Detected change data

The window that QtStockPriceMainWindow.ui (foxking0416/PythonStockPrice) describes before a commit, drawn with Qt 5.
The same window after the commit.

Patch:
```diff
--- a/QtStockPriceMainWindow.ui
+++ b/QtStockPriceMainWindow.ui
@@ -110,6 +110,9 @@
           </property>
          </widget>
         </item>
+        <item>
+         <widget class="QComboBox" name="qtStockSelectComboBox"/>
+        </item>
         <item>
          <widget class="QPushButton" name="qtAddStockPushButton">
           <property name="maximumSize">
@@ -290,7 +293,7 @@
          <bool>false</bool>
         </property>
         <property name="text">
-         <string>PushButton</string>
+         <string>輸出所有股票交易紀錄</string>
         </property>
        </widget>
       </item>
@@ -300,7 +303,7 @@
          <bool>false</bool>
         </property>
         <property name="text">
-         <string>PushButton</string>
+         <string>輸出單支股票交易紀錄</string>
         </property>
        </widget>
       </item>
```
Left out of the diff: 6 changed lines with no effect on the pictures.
==
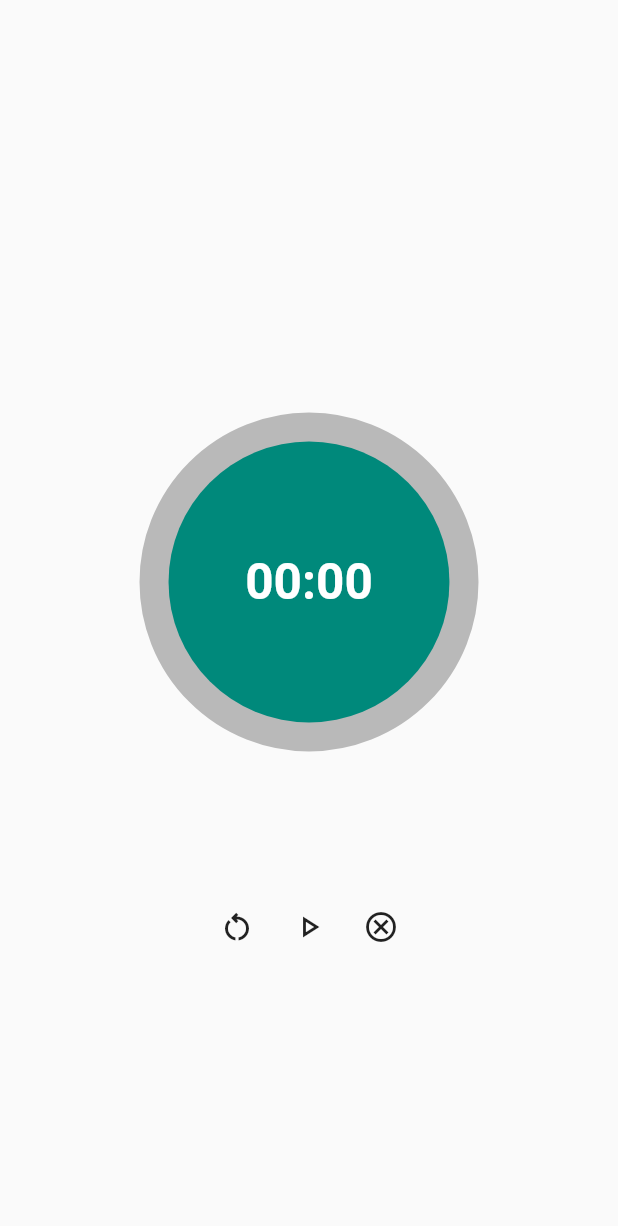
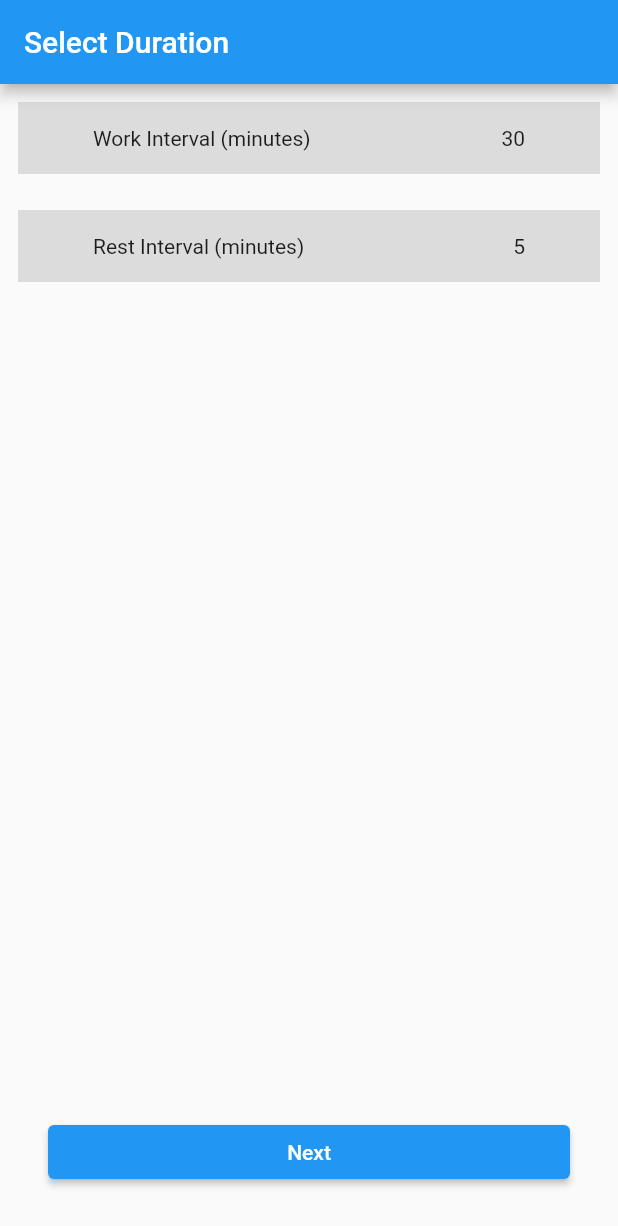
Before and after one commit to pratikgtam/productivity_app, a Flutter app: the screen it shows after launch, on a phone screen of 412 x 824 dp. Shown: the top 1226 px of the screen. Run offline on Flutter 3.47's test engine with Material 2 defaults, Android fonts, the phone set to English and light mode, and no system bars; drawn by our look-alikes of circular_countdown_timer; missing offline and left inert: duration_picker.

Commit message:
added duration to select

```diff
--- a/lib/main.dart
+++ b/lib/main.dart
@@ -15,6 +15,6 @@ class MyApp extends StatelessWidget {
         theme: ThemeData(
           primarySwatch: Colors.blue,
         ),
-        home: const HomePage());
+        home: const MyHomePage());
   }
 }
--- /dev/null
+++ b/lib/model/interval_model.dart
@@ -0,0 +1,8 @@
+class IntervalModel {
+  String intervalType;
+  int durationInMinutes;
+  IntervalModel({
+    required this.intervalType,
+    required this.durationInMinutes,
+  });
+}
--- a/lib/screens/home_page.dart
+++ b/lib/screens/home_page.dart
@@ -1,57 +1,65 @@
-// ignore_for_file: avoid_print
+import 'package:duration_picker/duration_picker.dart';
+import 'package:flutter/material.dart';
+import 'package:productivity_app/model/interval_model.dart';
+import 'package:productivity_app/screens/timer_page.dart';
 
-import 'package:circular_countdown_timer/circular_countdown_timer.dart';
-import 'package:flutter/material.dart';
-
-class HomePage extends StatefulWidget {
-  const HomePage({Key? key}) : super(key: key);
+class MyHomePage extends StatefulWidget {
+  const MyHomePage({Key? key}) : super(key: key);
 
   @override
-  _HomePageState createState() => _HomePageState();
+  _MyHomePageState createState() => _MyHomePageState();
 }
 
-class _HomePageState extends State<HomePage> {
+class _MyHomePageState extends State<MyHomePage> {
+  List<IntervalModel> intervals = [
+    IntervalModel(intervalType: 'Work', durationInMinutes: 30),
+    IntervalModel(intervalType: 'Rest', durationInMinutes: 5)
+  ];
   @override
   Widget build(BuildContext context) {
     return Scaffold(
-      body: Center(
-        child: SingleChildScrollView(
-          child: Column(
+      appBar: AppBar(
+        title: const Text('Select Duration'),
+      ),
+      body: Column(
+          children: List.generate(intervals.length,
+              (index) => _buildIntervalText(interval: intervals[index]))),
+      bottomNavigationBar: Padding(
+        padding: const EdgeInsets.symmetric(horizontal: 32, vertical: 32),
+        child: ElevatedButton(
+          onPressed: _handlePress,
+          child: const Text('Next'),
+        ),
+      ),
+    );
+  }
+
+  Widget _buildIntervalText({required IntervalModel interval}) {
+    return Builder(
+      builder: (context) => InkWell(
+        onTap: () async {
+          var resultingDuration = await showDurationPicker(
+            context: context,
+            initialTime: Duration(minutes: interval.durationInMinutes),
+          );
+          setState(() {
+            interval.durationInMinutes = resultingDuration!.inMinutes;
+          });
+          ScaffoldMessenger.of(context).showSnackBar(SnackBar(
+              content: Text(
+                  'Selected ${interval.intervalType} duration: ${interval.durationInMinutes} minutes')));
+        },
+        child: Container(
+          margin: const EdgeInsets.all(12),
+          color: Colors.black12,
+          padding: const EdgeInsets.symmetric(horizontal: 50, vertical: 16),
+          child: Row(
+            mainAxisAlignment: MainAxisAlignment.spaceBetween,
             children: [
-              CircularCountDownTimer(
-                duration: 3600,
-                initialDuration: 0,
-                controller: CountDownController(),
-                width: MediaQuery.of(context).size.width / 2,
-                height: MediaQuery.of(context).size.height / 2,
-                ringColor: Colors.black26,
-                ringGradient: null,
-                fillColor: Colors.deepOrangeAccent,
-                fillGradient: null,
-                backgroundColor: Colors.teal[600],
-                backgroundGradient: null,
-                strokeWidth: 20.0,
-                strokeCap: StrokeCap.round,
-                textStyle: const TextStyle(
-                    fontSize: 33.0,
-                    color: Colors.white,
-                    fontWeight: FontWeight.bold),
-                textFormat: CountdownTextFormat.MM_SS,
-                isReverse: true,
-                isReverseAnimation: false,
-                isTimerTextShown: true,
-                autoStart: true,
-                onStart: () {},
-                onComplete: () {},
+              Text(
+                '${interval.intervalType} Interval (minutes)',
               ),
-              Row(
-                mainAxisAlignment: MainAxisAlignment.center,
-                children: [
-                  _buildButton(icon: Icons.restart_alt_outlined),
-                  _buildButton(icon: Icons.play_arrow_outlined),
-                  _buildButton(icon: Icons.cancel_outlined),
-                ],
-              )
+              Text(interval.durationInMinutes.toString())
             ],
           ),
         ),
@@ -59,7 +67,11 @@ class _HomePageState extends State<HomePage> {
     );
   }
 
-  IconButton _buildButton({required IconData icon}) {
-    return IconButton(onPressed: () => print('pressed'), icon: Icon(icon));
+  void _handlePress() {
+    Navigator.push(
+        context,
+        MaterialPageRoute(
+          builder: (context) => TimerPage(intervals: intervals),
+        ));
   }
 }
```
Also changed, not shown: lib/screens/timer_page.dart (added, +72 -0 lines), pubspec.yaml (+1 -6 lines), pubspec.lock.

What the exercise asks: Only the number is wanted: how many lines in the entries above contain the word "screens"?

Answer to the problem: 4